Police said both men were under investigation for corruption and that the court's top administrator had also been detained.
Yameen has presided over an escalating crackdown on dissent that has battered the image of the upmarket holiday paradise, and left almost all the political opposition jailed since he came to power in 2013.
Yesterday he even ordered the arrest of his estranged half-brother and former president Maumoon Abdul Gayoom, who had sided with the main opposition.
The 80-year-old -- president for 30 years until the country's first democratic elections in 2008 -- was taken from his home in the capital Male around midnight on Monday, according to a tweet from his daughter Yumna Maumoon.
"I have not done anything to be arrested," Gayoom said in a video message to supporters posted on Twitter.
"I urge you to remain steadfast in your resolve too. We will not give up on the reform work we are doing."
Heavily armed troops and police special operations units stormed the Supreme Court in the early hours, the court said on Twitter, as police used pepper spray to disperse hundreds of people gathered outside.
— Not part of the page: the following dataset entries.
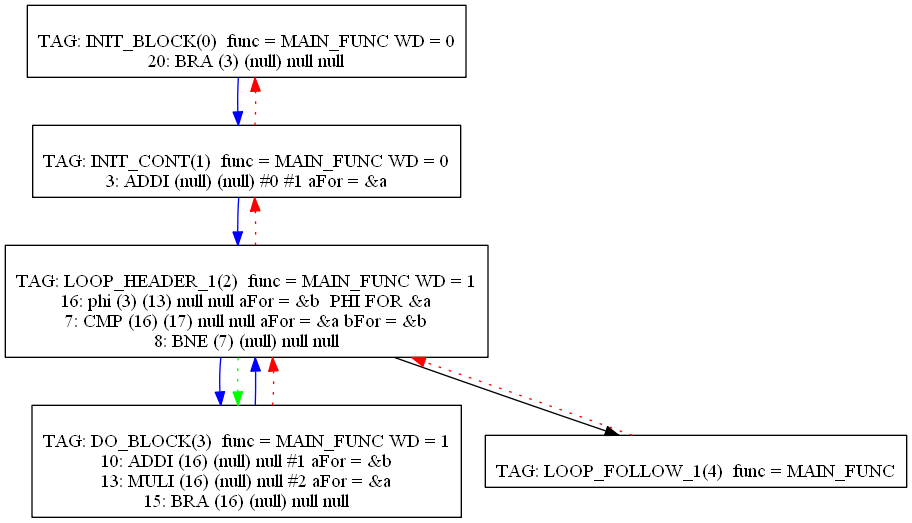
The Graphviz diagram Compiler/14graph.png in mbajaj92/Project-Astoria, before a commit. Its source is kept beside it as Compiler/14graph.dot.
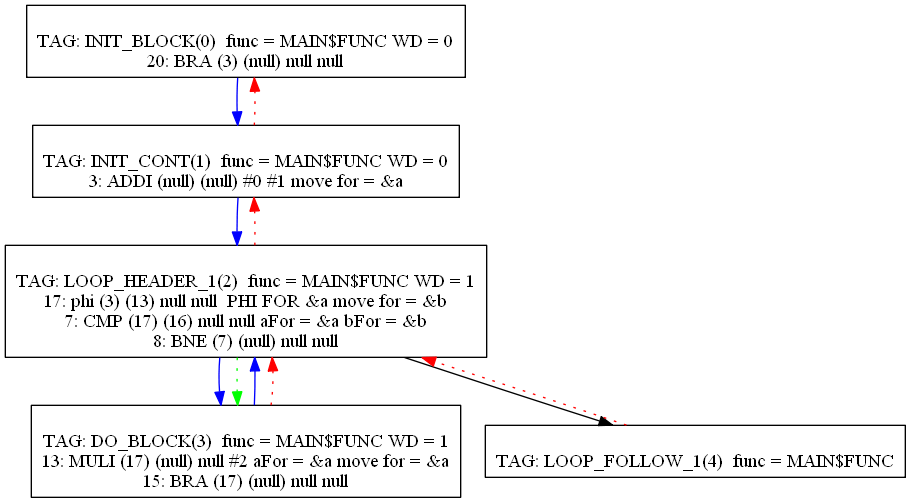
The same file after the commit.

The edit, as a diff of the source:
```diff
@@ -1,21 +1,21 @@
 digraph {
 0[label="
-TAG: INIT_BLOCK(0)  func = MAIN_FUNC WD = 0
+TAG: INIT_BLOCK(0)  func = MAIN$FUNC WD = 0
 20: BRA (3) (null) null null
 "];
 0[shape=box];
 0 -> 1[color=blue]
 1[label="
-TAG: INIT_CONT(1)  func = MAIN_FUNC WD = 0
-3: ADDI (null) (null) #0 #1 aFor = &a
+TAG: INIT_CONT(1)  func = MAIN$FUNC WD = 0
+3: ADDI (null) (null) #0 #1 move for = &a
 "];
 1[shape=box];
 1 -> 2[color=blue]
 1 -> 0[color=red][style=dotted]
 2[label="
-TAG: LOOP_HEADER_1(2)  func = MAIN_FUNC WD = 1
-16: phi (3) (13) null null aFor = &b  PHI FOR &a
-7: CMP (16) (17) null null aFor = &a bFor = &b
+TAG: LOOP_HEADER_1(2)  func = MAIN$FUNC WD = 1
+17: phi (3) (13) null null  PHI FOR &a move for = &b
+7: CMP (17) (16) null null aFor = &a bFor = &b
 8: BNE (7) (null) null null
 "];
 2[shape=box];
@@ -24,16 +24,15 @@
 2 -> 1[color=red][style=dotted]
 2 -> 3[color=green][style=dotted]
 3[label="
-TAG: DO_BLOCK(3)  func = MAIN_FUNC WD = 1
-10: ADDI (16) (null) null #1 aFor = &b
-13: MULI (16) (null) null #2 aFor = &a
-15: BRA (16) (null) null null
+TAG: DO_BLOCK(3)  func = MAIN$FUNC WD = 1
+13: MULI (17) (null) null #2 aFor = &a move for = &a
+15: BRA (17) (null) null null
 "];
 3[shape=box];
 3 -> 2[color=blue]
 3 -> 2[color=red][style=dotted]
 4[label="
-TAG: LOOP_FOLLOW_1(4)  func = MAIN_FUNC
+TAG: LOOP_FOLLOW_1(4)  func = MAIN$FUNC
 "];
 4[shape=box];
 4 -> 2[color=red][style=dotted]
```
The court's shock move in support of the political dissidents on Thursday also included an order for the government to restore the seats of 12 legislators sacked for defecting from Yameen's party.
The opposition now has the majority in the assembly -- meaning they could potentially impeach the president.
But the government, which has ordered police and troops to resist any attempt to arrest or impeach Yameen, said the court was not above the law.
"The Supreme Court ruling stands in defiance of the highest authority in the country: the constitution," spokesman Ibrahim Hussain Shihab said in a statement.
"The Supreme Court must remember that it too is bound by law."
He said the government would "facilitate calm" and ensure the safety of all citizens and tourists "throughout this unusual period".
The court's decision also paved the way for exiled former president Mohamed Nasheed -- the nation's first democratically elected leader who was controversially convicted of terrorism in 2015 -- to run for president this year.
Yameen, who has faced several unsuccessful opposition attempts to impeach him for alleged corruption, responded by shuttering parliament and on Monday his administration announced a 15-day state of emergency.
"The reason for the declaration is that the Supreme Court's ruling was obstructing the functioning of the government," presidential aide Azima Shukoor said on national television.
The declaration gives sweeping powers to security forces to arrest and detain individuals, curtails the powers of the judiciary and bars parliament from impeaching Yameen.
But it must be officially conveyed to parliament within two days, according to officials.
Nasheed, who has expressed fears of unrest, said the declaration amounted to martial law, while an opposition legislator called it a "desperate move".
"(This) is tantamount to a declaration of martial law in the Maldives," Nasheed said, urging regional super power India to intervene.
Opposition legislators have also called on the international community to pressure Yameen.